Douglas worked with contractor L.F. Jennings on the rehab, which was designed by Richmond-based Architecture Design Office. ADO’s Todd Dykshorn said the building was in good shape compared to other historic rehabs he’s worked on around town.
“A lot of the interior character was in place, in the front rooms at least, which are the most significant,” Dykshorn said. “We were pretty excited when we started just by the extent of the historic material that was in there.”
He said a previous renovation from 20 years ago or so had left the building’s rear wing gutted on all but one of the floors. His approach was to match those areas to the home’s front rooms, restoring plaster walls and ceilings and matching the home’s heart pine floors. The rooms’ trim work and ceiling medallions also provided a guide.
“That type of structure, typically the back wing wasn’t that formal anyway, but materially we just wanted it to have that same character of the era of the stuff that the front has,” he said.
He said the building’s old windows, while not original, were in good enough shape to be restored rather than refurbished. He said the staircase, front parlor rooms and portico were likewise in good condition.
The challenge, Dykshorn said, was fitting 11 apartments into what had once been a single-family, albeit sizable, residence. He said a strategy was to orient them around the home’s windows with views of the trees in front of the building.
“We just approached it to get the most out of the materials and the historic character that were in place in setting up these smaller units,” he said.
Built in the mid-1800s, Linden Row is listed on state and national historic registers and is recognized as one of the country’s greatest remaining rows of Greek revival architecture. When the two easternmost homes were razed in the early 1920s, the remaining homes were saved by Mary Wingfield Scott, a local architectural historian and preservationist.
Scott would later donate what became Linden Row Inn to local nonprofit Historic Richmond, leading to the property’s conversion in 1988 as a hotel, now managed by Savara Hospitality. But Scott never owned 114 E. Franklin St., hence its exclusion from her gift to Historic Richmond, said Cyane Crump, the group’s executive director.
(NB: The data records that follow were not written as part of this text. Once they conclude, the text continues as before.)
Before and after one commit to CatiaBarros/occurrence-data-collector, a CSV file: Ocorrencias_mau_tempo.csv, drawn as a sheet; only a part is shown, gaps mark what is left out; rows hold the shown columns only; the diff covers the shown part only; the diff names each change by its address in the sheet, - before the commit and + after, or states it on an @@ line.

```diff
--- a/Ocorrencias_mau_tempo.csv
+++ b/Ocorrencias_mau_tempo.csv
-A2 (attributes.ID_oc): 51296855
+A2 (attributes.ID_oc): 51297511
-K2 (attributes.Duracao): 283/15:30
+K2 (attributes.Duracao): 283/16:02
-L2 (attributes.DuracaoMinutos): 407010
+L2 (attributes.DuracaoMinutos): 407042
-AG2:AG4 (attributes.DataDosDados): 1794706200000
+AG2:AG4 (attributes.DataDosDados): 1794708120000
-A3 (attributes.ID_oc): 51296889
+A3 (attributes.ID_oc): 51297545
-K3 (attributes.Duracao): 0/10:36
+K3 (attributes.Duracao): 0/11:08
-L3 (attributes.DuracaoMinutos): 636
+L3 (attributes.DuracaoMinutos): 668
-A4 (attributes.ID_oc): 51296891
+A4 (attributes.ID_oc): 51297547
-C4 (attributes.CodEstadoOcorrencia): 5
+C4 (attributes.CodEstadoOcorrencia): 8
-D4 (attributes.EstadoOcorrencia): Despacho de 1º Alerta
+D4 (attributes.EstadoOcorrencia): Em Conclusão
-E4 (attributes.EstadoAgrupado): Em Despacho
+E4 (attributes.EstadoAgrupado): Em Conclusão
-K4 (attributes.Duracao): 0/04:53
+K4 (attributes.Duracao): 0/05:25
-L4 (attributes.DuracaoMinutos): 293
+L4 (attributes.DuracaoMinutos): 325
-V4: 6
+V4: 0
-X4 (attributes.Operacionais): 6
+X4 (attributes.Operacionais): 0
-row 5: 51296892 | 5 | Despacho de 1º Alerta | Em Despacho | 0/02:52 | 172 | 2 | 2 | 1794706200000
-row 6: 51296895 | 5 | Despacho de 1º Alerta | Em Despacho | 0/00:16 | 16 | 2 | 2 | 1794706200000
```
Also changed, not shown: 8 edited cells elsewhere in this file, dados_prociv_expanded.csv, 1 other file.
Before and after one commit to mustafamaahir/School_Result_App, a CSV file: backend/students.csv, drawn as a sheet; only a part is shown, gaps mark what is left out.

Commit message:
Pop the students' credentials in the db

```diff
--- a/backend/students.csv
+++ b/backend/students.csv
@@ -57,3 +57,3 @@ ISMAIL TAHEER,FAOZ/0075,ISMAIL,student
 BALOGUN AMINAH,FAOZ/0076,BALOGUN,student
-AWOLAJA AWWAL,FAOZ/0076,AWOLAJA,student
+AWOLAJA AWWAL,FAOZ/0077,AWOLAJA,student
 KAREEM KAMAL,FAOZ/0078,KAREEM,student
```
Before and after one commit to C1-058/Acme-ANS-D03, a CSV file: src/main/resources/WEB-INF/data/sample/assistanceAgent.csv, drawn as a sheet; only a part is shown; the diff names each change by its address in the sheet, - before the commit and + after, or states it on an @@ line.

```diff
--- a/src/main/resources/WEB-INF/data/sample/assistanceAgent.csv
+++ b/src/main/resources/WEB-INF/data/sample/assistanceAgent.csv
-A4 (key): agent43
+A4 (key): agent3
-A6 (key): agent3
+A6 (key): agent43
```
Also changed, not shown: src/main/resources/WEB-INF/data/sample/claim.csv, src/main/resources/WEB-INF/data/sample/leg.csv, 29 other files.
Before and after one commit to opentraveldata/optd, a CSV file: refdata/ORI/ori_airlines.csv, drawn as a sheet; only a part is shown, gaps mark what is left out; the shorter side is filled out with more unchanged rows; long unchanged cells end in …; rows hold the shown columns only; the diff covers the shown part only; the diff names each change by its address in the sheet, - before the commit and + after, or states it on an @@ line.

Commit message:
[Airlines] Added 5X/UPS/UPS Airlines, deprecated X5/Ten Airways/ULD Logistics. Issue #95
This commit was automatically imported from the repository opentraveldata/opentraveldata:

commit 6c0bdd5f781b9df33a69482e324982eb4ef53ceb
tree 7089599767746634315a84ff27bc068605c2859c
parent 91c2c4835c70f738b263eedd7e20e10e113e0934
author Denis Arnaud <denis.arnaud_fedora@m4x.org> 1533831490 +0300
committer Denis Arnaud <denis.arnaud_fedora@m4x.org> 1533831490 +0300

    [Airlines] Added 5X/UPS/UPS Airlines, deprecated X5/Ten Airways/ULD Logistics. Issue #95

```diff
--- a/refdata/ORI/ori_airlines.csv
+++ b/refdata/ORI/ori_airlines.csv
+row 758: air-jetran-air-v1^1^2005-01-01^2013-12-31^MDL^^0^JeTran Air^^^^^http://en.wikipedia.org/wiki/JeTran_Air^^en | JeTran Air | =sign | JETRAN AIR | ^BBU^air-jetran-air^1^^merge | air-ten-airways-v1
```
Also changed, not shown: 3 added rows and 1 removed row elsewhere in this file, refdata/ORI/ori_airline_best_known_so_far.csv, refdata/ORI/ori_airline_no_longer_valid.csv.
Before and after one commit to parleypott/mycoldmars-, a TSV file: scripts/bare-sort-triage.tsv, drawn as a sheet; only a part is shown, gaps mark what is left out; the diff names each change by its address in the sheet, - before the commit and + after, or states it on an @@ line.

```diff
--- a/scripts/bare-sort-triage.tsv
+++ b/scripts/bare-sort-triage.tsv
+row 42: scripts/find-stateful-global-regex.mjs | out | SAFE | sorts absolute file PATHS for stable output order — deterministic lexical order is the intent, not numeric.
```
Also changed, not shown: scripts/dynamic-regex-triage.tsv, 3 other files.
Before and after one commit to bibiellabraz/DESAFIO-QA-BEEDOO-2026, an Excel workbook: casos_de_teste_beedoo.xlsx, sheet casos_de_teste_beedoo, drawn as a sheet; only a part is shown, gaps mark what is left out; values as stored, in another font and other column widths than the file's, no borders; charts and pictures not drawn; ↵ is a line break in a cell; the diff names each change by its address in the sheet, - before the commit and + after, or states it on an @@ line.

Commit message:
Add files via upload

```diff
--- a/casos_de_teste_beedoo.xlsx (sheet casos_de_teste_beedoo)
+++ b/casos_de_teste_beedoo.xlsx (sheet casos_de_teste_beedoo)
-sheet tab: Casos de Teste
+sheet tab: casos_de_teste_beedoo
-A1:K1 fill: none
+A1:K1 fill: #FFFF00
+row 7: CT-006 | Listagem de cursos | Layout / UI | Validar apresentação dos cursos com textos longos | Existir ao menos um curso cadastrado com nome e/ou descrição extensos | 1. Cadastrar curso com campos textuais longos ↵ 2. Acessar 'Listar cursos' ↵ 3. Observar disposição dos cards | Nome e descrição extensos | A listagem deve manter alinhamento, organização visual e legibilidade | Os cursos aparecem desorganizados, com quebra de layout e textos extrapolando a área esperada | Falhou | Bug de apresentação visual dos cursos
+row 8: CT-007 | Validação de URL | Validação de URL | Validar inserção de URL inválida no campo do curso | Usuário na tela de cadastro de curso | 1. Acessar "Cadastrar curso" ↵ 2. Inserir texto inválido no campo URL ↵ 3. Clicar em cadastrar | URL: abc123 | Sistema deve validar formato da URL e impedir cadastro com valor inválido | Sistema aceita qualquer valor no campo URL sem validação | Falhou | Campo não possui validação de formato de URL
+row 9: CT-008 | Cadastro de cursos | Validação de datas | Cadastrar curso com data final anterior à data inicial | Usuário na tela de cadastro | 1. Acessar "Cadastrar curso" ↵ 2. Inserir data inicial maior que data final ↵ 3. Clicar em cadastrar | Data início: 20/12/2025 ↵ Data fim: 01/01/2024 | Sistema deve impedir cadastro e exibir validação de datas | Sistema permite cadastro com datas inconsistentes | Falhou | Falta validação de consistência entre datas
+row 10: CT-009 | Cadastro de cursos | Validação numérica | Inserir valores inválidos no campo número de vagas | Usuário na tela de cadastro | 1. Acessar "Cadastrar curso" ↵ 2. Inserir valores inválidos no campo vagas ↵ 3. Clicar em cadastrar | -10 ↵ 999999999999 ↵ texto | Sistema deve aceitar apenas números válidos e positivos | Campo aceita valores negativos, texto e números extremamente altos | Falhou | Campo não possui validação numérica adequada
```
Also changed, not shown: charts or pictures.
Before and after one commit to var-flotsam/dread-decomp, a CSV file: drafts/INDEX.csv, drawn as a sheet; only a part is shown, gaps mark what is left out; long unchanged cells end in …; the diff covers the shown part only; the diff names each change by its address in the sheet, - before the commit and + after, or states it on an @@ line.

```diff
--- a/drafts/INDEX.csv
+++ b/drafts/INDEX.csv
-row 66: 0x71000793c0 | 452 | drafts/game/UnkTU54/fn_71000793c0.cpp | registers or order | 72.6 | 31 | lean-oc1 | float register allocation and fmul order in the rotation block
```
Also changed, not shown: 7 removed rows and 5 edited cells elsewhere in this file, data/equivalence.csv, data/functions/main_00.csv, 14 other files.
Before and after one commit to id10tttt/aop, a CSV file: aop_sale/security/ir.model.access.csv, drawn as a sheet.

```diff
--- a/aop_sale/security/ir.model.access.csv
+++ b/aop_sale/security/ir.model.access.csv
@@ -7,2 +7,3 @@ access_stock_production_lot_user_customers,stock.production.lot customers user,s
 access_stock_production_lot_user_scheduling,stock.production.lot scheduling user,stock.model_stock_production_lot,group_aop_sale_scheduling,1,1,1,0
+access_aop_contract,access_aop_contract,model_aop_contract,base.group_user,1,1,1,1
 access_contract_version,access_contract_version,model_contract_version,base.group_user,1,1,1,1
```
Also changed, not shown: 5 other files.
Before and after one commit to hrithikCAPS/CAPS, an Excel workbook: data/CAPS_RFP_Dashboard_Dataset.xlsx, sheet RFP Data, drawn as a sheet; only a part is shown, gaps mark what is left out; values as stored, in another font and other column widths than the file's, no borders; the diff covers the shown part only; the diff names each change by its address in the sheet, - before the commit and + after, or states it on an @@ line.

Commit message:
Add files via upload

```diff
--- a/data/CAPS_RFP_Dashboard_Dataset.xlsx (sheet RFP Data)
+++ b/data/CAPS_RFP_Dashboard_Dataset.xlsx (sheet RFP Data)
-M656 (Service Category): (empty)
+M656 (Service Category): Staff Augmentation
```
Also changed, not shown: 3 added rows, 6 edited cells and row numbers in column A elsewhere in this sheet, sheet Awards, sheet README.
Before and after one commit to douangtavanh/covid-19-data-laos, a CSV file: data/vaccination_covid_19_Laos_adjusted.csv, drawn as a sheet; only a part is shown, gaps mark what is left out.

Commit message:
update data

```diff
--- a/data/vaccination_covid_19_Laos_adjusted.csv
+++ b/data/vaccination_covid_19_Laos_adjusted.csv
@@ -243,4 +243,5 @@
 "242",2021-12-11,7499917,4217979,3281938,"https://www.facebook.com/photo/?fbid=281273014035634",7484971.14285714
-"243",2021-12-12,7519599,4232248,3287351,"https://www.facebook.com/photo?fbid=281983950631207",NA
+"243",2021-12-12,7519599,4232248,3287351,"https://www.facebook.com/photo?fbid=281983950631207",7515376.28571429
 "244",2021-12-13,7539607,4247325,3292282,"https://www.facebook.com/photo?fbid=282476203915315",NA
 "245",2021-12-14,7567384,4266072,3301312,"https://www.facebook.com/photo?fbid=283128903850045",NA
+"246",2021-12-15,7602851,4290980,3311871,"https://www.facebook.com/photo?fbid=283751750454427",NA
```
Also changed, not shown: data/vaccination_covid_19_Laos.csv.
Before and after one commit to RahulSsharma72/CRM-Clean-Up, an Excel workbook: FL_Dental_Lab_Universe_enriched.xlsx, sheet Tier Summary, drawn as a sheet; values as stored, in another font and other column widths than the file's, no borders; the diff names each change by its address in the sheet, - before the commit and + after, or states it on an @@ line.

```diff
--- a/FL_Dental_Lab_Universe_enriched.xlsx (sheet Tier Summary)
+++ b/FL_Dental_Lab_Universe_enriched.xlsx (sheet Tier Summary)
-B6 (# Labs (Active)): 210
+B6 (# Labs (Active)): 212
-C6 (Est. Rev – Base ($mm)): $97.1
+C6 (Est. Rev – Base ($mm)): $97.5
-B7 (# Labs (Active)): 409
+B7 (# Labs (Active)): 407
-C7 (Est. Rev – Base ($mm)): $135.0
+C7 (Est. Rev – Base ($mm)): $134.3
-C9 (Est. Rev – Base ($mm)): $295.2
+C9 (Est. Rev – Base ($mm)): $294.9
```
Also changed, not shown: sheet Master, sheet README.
King said leasing for The Edgar is getting underway, with a website set to launch and Drucker + Falk handling leasing. She said they’ve started giving hard-hat tours and are preparing to start move-ins next month.
“It’s only 11 apartment homes, so we feel like they’re going to go very quickly,” King said.
Rents for The Edgar include access to amenities at the nearby Deco at CNB, the apartments in the former Central National Bank building that Douglas rehabbed several years ago. Amenities there include a fitness center and yoga studio, clubroom, business lounge with WiFi, and pool tables.
The Edgar is one of several rehabs that Douglas has underway in Richmond these days.
It’s in the midst of converting the former Virginia Department of Environmental Quality building at 629 E. Main St. into 188 apartments. It’s also redeveloping the former Stumpf Hotel building at 728 E. Main St. into 24 apartments above ground-level commercial space.
The company owns several other properties downtown, including a stretch of buildings in the area of Broad and North Second streets. King said the firm, which keeps a local office in the building it owns at 701 E. Franklin St., is evaluating those properties and its other holdings in town.
“We’re committed to Richmond, and we have some other things in the pipeline,” she said.